If you’re reading this, you’re one of a fortunate tiny minority of people. Nothing to do with this column, just that you live in a region close to the outdoors and agricultural lands, and you’re not watching television, at least at the moment. Yet early COVID fears of running out of toilet paper are being replaced by fears of running out of food, which may be a self-curing situation. As we move into the pandemic experience, we are beginning to understand that this is not a one-time event that will soon return to normal. It’s a part of awakening to the fragility of the normalcy we have been taking for granted, from commuting to dining to democracy. But there is a bright side to it: COVID is uncovering the intolerable practices that sustain our way of life, practices that include the way we use land, water, animals and other human beings.
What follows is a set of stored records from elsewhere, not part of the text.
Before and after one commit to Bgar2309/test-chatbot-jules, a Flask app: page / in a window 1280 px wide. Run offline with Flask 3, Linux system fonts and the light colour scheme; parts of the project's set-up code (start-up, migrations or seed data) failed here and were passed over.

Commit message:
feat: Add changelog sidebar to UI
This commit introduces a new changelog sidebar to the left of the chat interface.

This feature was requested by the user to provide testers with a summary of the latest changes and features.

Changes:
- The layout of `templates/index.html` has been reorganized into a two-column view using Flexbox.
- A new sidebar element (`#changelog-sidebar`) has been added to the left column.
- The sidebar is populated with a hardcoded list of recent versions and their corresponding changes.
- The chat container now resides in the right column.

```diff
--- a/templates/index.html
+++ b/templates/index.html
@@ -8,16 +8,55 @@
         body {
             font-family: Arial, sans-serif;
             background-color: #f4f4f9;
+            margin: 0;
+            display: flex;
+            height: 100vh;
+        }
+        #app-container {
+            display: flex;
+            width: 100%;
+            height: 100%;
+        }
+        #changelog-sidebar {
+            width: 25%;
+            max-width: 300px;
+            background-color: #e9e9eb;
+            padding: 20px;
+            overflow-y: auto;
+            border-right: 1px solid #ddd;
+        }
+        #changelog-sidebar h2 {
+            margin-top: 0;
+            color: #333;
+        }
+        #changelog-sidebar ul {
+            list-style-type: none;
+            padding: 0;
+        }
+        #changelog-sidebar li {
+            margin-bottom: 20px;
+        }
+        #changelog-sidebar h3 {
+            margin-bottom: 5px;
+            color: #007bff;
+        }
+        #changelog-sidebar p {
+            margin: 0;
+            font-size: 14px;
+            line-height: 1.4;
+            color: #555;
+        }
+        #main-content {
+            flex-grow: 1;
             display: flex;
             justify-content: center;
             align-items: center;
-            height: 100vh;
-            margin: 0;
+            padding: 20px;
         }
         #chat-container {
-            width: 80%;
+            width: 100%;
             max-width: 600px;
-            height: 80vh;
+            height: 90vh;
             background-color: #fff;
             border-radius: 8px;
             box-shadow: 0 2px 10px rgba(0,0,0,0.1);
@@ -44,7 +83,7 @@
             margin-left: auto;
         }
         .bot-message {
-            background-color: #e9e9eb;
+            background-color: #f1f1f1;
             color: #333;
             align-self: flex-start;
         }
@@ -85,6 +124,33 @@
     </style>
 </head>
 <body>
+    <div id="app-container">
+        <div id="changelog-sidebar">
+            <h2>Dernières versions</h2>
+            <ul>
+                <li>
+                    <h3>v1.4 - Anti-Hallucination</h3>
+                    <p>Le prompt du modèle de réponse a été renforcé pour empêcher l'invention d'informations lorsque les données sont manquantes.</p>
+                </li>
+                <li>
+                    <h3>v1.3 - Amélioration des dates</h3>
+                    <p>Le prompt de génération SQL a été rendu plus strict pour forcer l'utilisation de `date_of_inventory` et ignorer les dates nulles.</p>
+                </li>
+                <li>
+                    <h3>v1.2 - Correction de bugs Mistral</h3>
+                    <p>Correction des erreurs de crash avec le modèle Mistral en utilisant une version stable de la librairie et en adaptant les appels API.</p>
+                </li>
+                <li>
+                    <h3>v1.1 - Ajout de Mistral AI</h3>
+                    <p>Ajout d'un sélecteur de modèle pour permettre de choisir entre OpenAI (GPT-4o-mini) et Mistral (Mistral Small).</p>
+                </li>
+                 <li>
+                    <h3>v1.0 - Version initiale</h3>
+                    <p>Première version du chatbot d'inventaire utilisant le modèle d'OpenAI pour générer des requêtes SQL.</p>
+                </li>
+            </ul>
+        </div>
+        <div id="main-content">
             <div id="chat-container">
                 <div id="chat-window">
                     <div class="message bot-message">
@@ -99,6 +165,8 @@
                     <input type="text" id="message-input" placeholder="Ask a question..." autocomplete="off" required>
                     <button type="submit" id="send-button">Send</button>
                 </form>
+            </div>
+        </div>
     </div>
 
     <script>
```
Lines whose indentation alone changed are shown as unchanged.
We are participants in an extraction-based society, and extractive practices end in change and conflict. We have created fearful shortages in the past, but the response was to move somewhere else, and when somewhere was already occupied, it ended in warfare, enslavement and genocide. It was easy to believe that wars with rifles and cannons could have a good ending with victors and vanquished. Wars with thermonuclear bombs—not so easy to believe. Every day we are inundated with choices in what to believe; for instance, choices between worrisome but well-documented statements by experts about how to deal with COVID, versus nonsensical reassurances of why not to wear masks, or of miracle drugs that will take care of the problem, or of why it’s safe for grownups to congregate in bars and for children to attend summer camps. Bad choices yield bad outcomes, but good choices depend on good information, and it isn’t easy to separate sense from nonsense, even using my favorite scientific research tools: Google, Wikipedia, YouTube, TED talks, and yes, plain observation. So where’s the melody in all the noise? The good news and bad news are the same: we are living in the sunset of a 10,000-year-old culture of separation and extraction. As soon as we learned how to store grains, special people started controlling the distribution of the goods and inventing gods, laws and weapons to control those who didn’t follow the rules. We created separations based on property, status, beliefs and skin color. Even our science was based on the idea of separate things, from apples (Newton’s physics), to galaxies (Einstein’s relativity) to subatomic particles (quantum mechanics), yet even these powerful tools describe only the material portion of reality. Fortunately, our science is also changing rapidly. In Central Colorado, especially the agricultural San Luis and Upper Arkansas Valleys, the casualties of separation and extraction are arising. The climate is drying throughout the Rocky Mountain region, in large part due to the ways we use land and water. This has happened before, but it was easier to pick up a tee-pee and move closer to a river than to feed tens of thousands of people who produce only a tiny fraction of their food. We may be the new Anasazi, the ancient Puebloans who abruptly deserted their homes and emigrated to the Rio Grande Valley when the rains failed in the 13th century. Our extractions during the last 150 years have put us in the same position as the Anasazi. Our first extraction was land. We Northern Europeans moved west from the eastern United States without understanding how to sustainably graze our livestock. The grasses that held water in the soil were grazed off and summer thunderstorms quickly excavated the gullies we see throughout the entire region. The next extraction was water. We treat water as a trade able commodity separated from the land, not as an integral element of the land and living systems it falls on. The reservoirs and irrigation ditches we built for farming the land carry water that is valued not for the food it can grow, but for the revenue it generates when sold to the highest bidder. Much of the water in our rivers is committed to surrounding states, and the terms ignore our decreasing rainfall and snow pack. Farm-able land is valued not for the food it produces, but for the revenue it generates by being subdivided for rural home sites surrounded by new mini-deserts. When they abandoned their homes, the ancient Puebloans left behind empty granaries and untilled fields. Our own granaries are emptying as well: the empty spaces on our supermarket shelves will expand now that warehouse supplies are depleting, and COVID-reduced harvests around the world won’t refill them. There is no physical Rio Grande Valley for us to move to. The food and water that supply Front Range cities come from right where we now live. Our Rio Grande refuge is that we now know what changes we must make to survive and thrive, but the changes require abandoning the practices that created the subdivision deserts, eroding range land
, poisoned soils and the diseases that originate in the ecosystems we disrupt. We won’t find solutions in the upper management of supermarket chains, or the corporate owners of mega-farms and stockyards in the Midwest. The solutions are emerging in local organizations now forming to regenerate our food systems. The best strategy for brightening our future will be acts of generosity and service within our local communities; dedicating our resources to organizations like Chaffee Local Food Coalition, Colorado Food Systems Coalition, Guidestone Colorado, or SOIL Sangre de Cristo, to name just a few. Get to know the vendors at your farmers’ markets and find out what they need to be here next year. Get your backyard greenhouses and cold frames into production and grow some herbs and veggies, swap your surplus with your neighbors and freeze, can, or dry your harvests. It could put food on your shelves that is far healthier than almost anything you can buy at the supermarket.
Ed Berg is recovering from his retirement from the oil industry by becoming an agricultural activist. It pays to give back to the Earth.